To suggest, however, that one ought to rename and otherwise obscure the very real crime that is rape strikes me as offensive. Because really, when I read between the lines of your article, what I see is don’t put it out there because it makes people tense.
I reject that. Rape is something that needs to be addressed more often , not less. What we need is to change the superficial way it is so often portrayed.
When I was in college, I did a paper for my contemporary drama class where I was critical of Weiss’ Marat/Sade. My thesis then was that by assaulting the audience, Weiss was undermining his ability to engage with the ideas he claimed that he wanted to express. (I got a C. The teacher was directing a production of Marat/Sade that semester, and I perhaps didn’t support my argument well enough to persuade him that he’d done it wrong.)
Now certainly I may be wrong, but it seems to me that talking about gender and power, sitting with the uncomfortable relationship between them, and even addressing questions of who controls your body and the psychological effect of violence aren’t made more accessible by raping a character. And partly that’s because I tend to disconnect from a narrative once it becomes clear that the author is willing to take me there for effect. The Chronicles of Thomas Covenant may be brilliant and humane deconstructions of a tortured man’s journey to insight, but I’ll never know because I’ve never gotten past the rape scene.

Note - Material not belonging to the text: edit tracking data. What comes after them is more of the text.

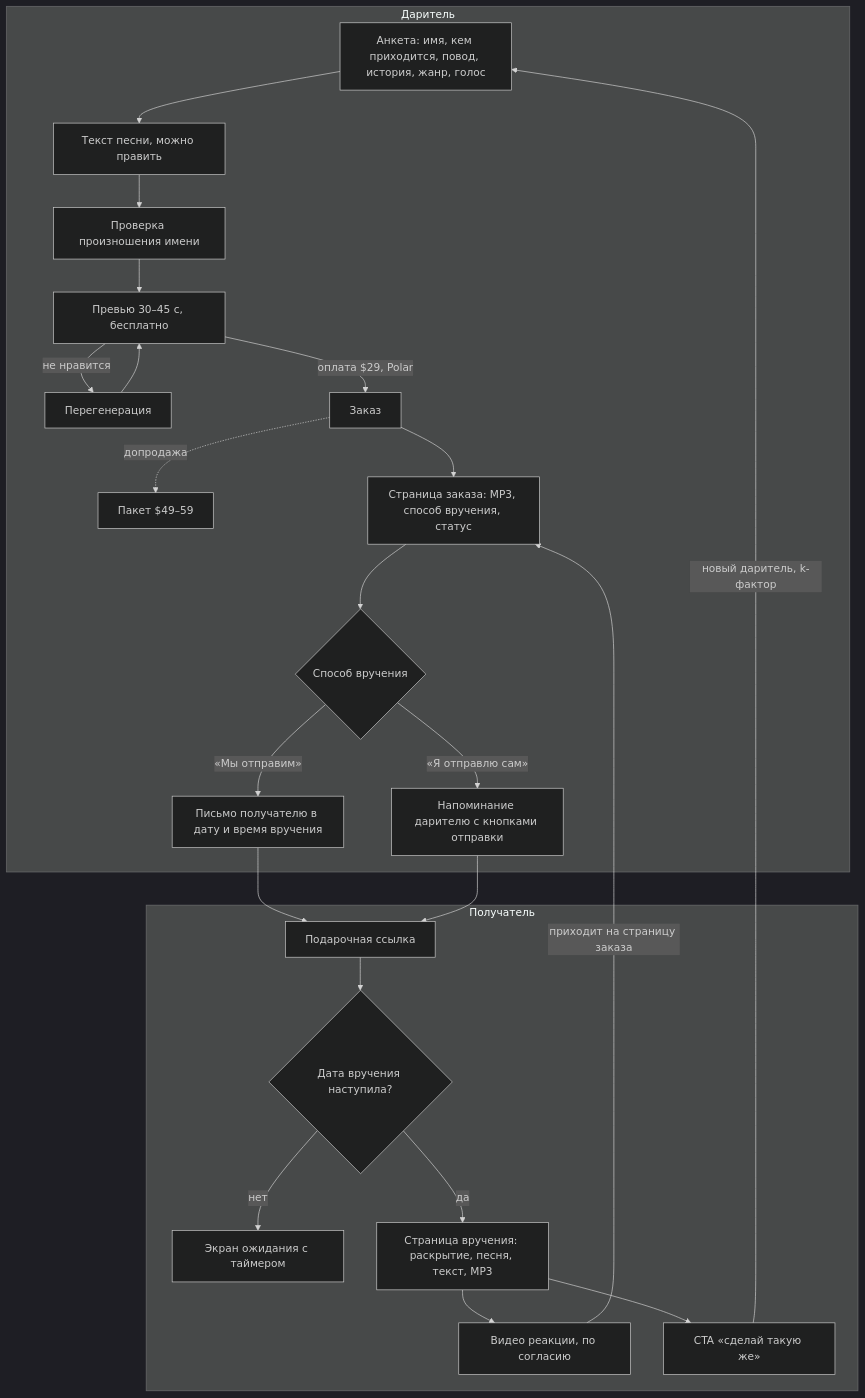
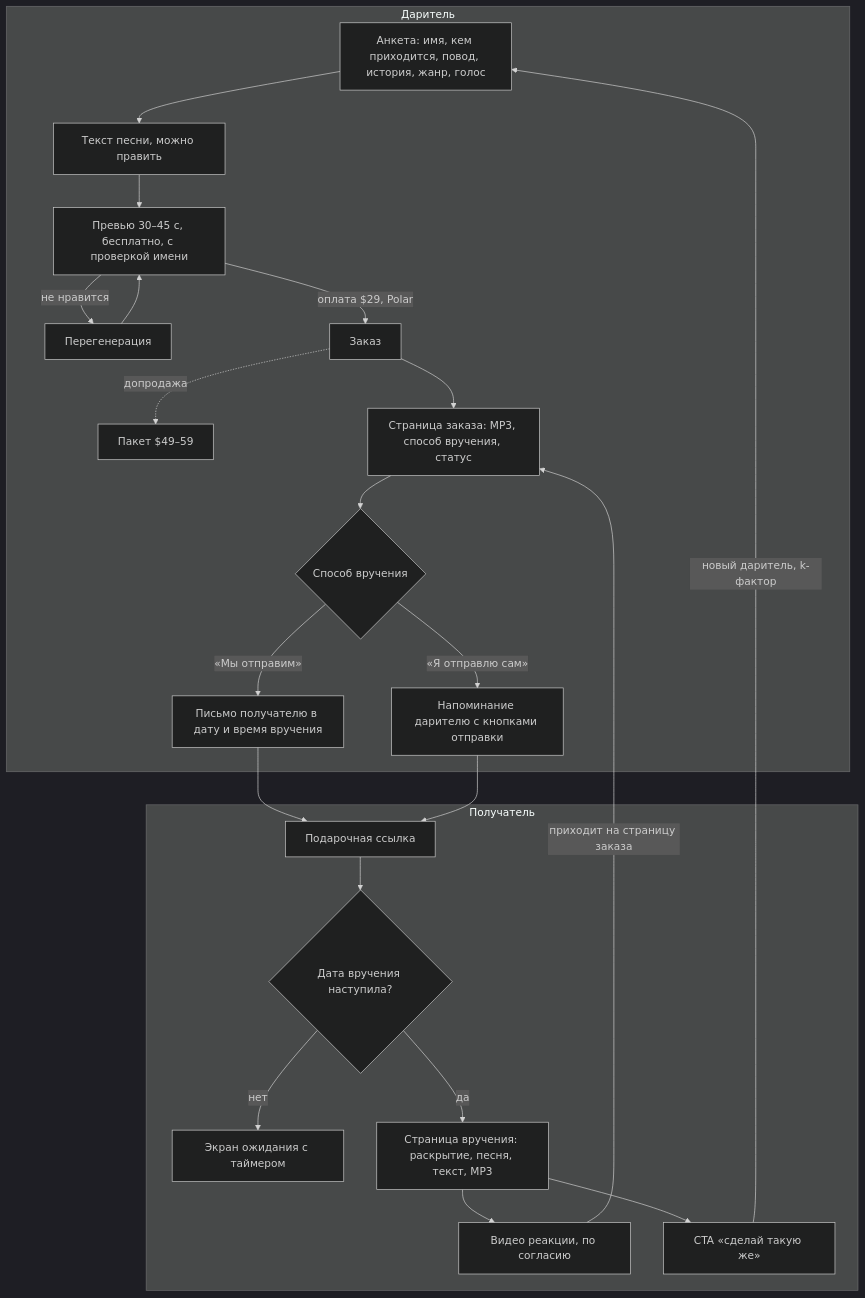
One commit to AlexMubarakshin/yoursongawaits changed the first of 3 diagrams in docs/research/05-decisions.md. Above: the diagram before and after it, drawn with Mermaid (dark theme). The commit also changed other lines of this file and 54 other files, not shown here.

Commit message:
PRD v0.8 and design canvas v73: shorter flow, name check on preview, one plan, flow review B-D

````diff
--- a/docs/research/05-decisions.md
+++ b/docs/research/05-decisions.md
@@ -62,26 +62,25 @@
 ```mermaid
 flowchart TD
     subgraph G["Даритель"]
         A[Анкета: имя, кем приходится, повод, история, жанр, голос] --> B[Текст песни, можно править]
-        B --> C[Проверка произношения имени]
-        C --> D[Превью 30–45 с, бесплатно]
+        B --> D[Превью 30–45 с, бесплатно, с проверкой имени]
         D -->|не нравится| R[Перегенерация] --> D
         D -->|оплата $29, Polar| E[Заказ]
         E -.->|допродажа| P[Пакет $49–59]
         E --> F[Страница заказа: MP3, способ вручения, статус]
         F --> M{Способ вручения}
         M -->|«Мы отправим»| AE[Письмо получателю в дату и время вручения]
         M -->|«Я отправлю сам»| SR[Напоминание дарителю с кнопками отправки]
     end
     subgraph RC["Получатель"]
         AE --> L[Подарочная ссылка]
         SR --> L
         L --> T{Дата вручения наступила?}
         T -->|нет| W[Экран ожидания с таймером]
         T -->|да| RV[Страница вручения: раскрытие, песня, текст, MP3]
         RV --> V[Видео реакции, по согласию]
         RV --> CTA[CTA «сделай такую же»]
     end
     V -->|приходит на страницу заказа| F
     CTA -->|новый даритель, k-фактор| A
 ```
````
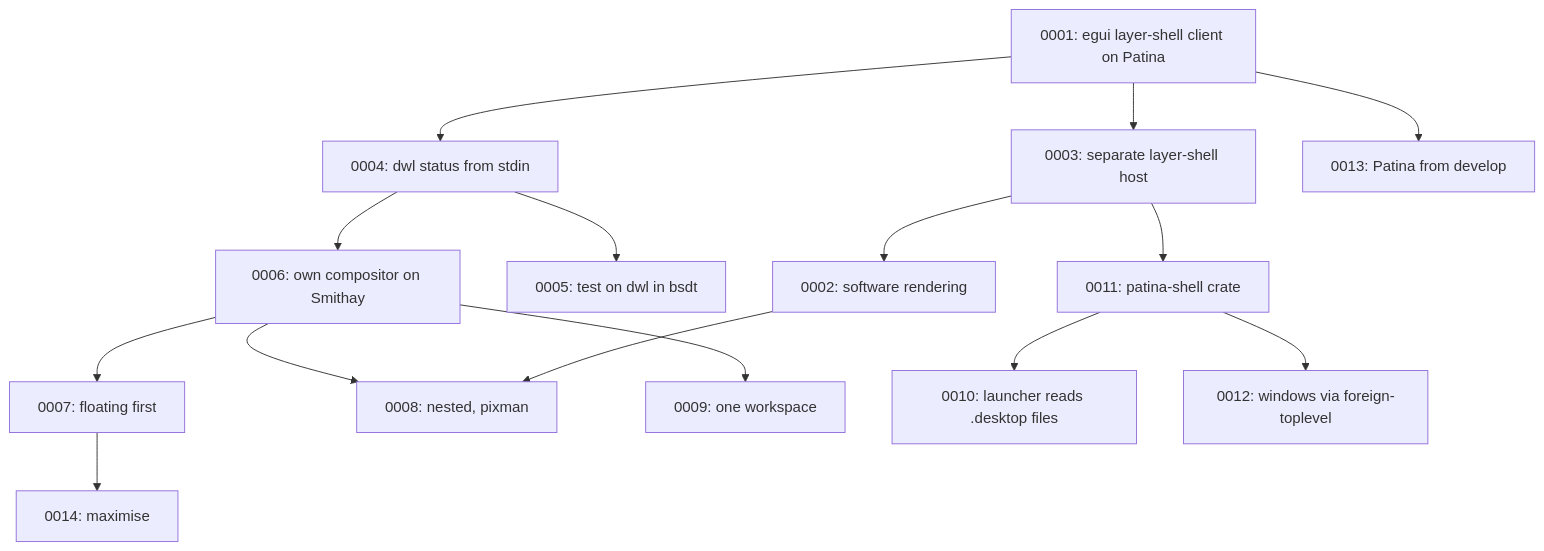
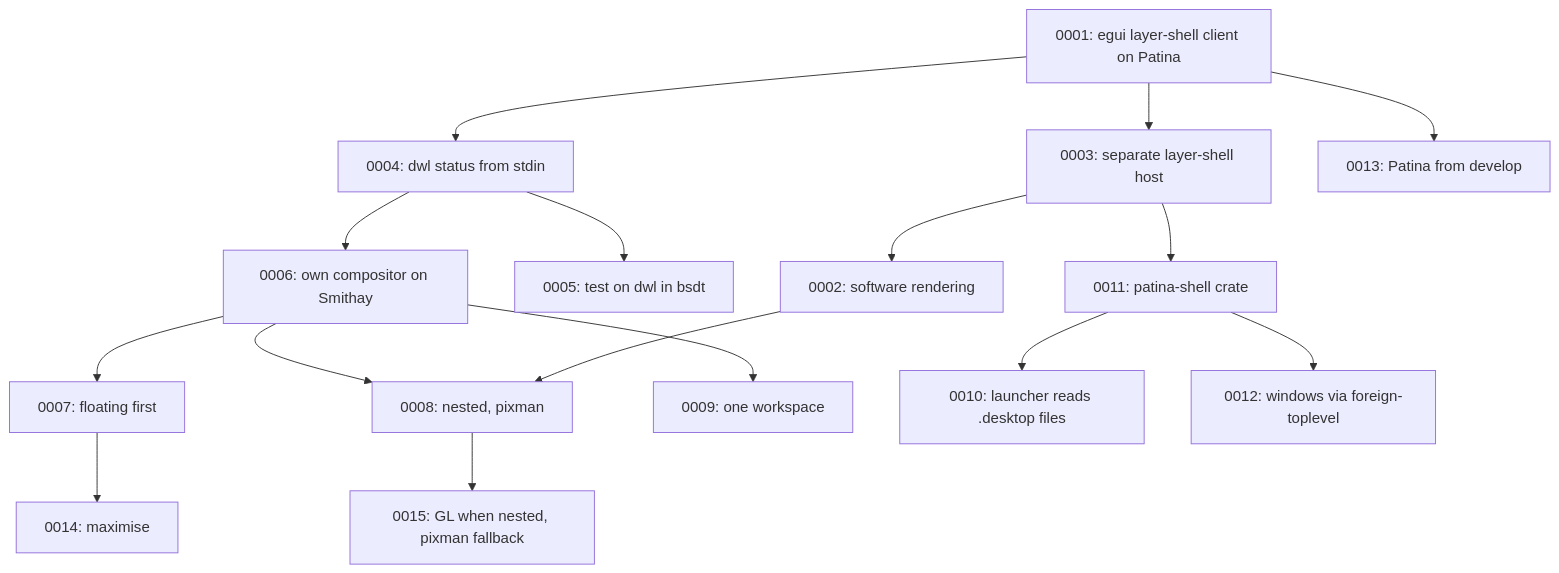
The diagram in docs/adr/README.md (Sector-F-Labs/patina-desktop), drawn with Mermaid before and after one commit. The commit also changed other lines of this file and 11 other files, not shown here.

````diff
--- a/docs/adr/README.md
+++ b/docs/adr/README.md
@@ -62,17 +63,18 @@
 ```mermaid
 flowchart TD
     A[0001: egui layer-shell client on Patina] --> B[0003: separate layer-shell host]
     B --> C[0002: software rendering]
     A --> D[0004: dwl status from stdin]
     D --> E[0005: test on dwl in bsdt]
     D --> F[0006: own compositor on Smithay]
     F --> G[0007: floating first]
     G --> N[0014: maximise]
     F --> H[0008: nested, pixman]
+    H --> O[0015: GL when nested, pixman fallback]
     C --> H
     F --> I[0009: one workspace]
     B --> K[0011: patina-shell crate]
     K --> J[0010: launcher reads .desktop files]
     K --> L[0012: windows via foreign-toplevel]
     A --> M[0013: Patina from develop]
 ```
````
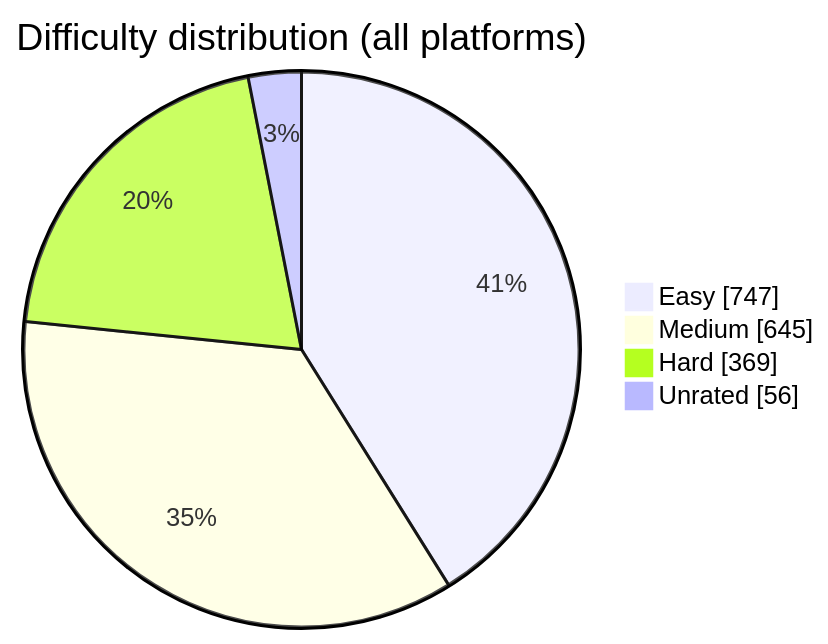
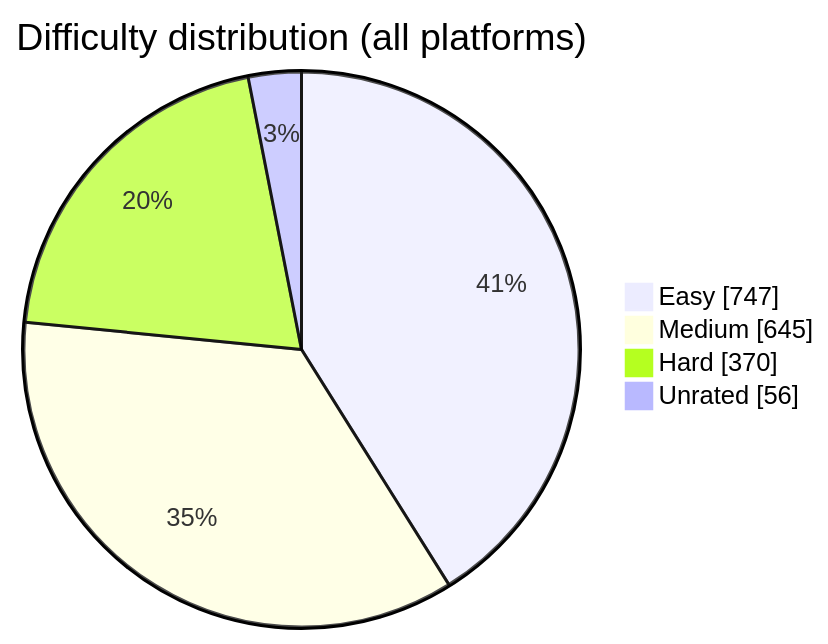
The diagram in README.md (BuildbyArindam/Daily-Coding-Log), drawn with Mermaid before and after one commit. The commit also changed other lines of this file, not shown here.

````diff
--- a/README.md
+++ b/README.md
@@ -108,7 +108,7 @@
 ```mermaid
 pie showData title Difficulty distribution (all platforms)
     "Easy" : 747
     "Medium" : 645
-    "Hard" : 369
+    "Hard" : 370
     "Unrated" : 56
 ```
````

I’m sorry that we disagree on this point, because of course, I want everyone to like me all the time, right? 🙂 But it seems to me that rape is so overpowering a subject that once I explicitly introduce it into my narrative, I can either *only* talk about it (at the expense of other aspects of the conversation between gender and power) or else treat it superficially (which I find offensive and wouldn’t want to do).
I’d be interested to see what you make of the Black Sun’s Daughter books in light of our conversation, though. If you do read them, please consider letting me know what you thought.
And, thinking about it some more, consider that what I’m saying is less that it makes people tense than, when done with enough realism to make it ethical, it overpowers any other issue in the narrative and invites the reader to emotionally disconnect. Since I’m not writing a series *about* rape (but about issues that share a fair chunk of rape’s Venn diagram), including explicit rape in this project (and, despite a raft of my colleagues obviously different opinions, in this genre) seems to me like a mistake. If someone’s writing an urban fantasy version of Irreversible that really takes on the issue, I can respect that and admire their integrity, but I’m probably not going to read it. See The Chronicles of Thomas Covenant mentioned above. 🙂
Mail (will not be published)
GUEST POST: Losing Science in Drama (and Finding Drama in Science)
James S. A. Corey
© 2019 Daniel Abraham / James S.A. Corey.